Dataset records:
━━━━━━

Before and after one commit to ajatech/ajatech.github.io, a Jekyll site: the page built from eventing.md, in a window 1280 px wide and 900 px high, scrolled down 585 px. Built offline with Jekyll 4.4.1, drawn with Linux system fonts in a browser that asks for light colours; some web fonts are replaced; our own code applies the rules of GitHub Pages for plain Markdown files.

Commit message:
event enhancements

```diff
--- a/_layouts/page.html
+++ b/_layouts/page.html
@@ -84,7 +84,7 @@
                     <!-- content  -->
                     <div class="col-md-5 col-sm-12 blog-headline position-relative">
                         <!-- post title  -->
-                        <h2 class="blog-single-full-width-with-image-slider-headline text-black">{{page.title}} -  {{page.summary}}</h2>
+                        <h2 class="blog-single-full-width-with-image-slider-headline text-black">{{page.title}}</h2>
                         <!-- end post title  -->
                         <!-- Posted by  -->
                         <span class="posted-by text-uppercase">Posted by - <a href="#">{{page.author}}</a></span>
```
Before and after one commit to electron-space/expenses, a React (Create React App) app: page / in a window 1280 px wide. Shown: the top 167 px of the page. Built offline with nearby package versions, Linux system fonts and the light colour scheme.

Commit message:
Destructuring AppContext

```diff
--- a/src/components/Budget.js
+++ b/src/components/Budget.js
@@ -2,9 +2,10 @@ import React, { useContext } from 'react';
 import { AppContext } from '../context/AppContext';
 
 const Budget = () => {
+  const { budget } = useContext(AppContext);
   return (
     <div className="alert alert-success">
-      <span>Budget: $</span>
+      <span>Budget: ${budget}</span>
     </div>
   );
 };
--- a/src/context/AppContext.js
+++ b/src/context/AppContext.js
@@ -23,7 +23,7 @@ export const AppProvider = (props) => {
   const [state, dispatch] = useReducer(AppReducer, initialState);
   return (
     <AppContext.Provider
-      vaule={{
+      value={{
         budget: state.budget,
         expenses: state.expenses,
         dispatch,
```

━━━━━━

● AIM OF THE EXERCISE:
Retype all the data, changing nothing.

● OUTPUT BELOW:
Before and after one commit to ajatech/ajatech.github.io, a Jekyll site: the page built from eventing.md, in a window 1280 px wide and 900 px high, scrolled down 585 px. Built offline with Jekyll 4.4.1, drawn with Linux system fonts in a browser that asks for light colours; some web fonts are replaced; our own code applies the rules of GitHub Pages for plain Markdown files.

Commit message:
event enhancements

```diff
--- a/_layouts/page.html
+++ b/_layouts/page.html
@@ -84,7 +84,7 @@
                     <!-- content  -->
                     <div class="col-md-5 col-sm-12 blog-headline position-relative">
                         <!-- post title  -->
-                        <h2 class="blog-single-full-width-with-image-slider-headline text-black">{{page.title}} -  {{page.summary}}</h2>
+                        <h2 class="blog-single-full-width-with-image-slider-headline text-black">{{page.title}}</h2>
                         <!-- end post title  -->
                         <!-- Posted by  -->
                         <span class="posted-by text-uppercase">Posted by - <a href="#">{{page.author}}</a></span>
```
Before and after one commit to electron-space/expenses, a React (Create React App) app: page / in a window 1280 px wide. Shown: the top 167 px of the page. Built offline with nearby package versions, Linux system fonts and the light colour scheme.

Commit message:
Destructuring AppContext

```diff
--- a/src/components/Budget.js
+++ b/src/components/Budget.js
@@ -2,9 +2,10 @@ import React, { useContext } from 'react';
 import { AppContext } from '../context/AppContext';
 
 const Budget = () => {
+  const { budget } = useContext(AppContext);
   return (
     <div className="alert alert-success">
-      <span>Budget: $</span>
+      <span>Budget: ${budget}</span>
     </div>
   );
 };
--- a/src/context/AppContext.js
+++ b/src/context/AppContext.js
@@ -23,7 +23,7 @@ export const AppProvider = (props) => {
   const [state, dispatch] = useReducer(AppReducer, initialState);
   return (
     <AppContext.Provider
-      vaule={{
+      value={{
         budget: state.budget,
         expenses: state.expenses,
         dispatch,
```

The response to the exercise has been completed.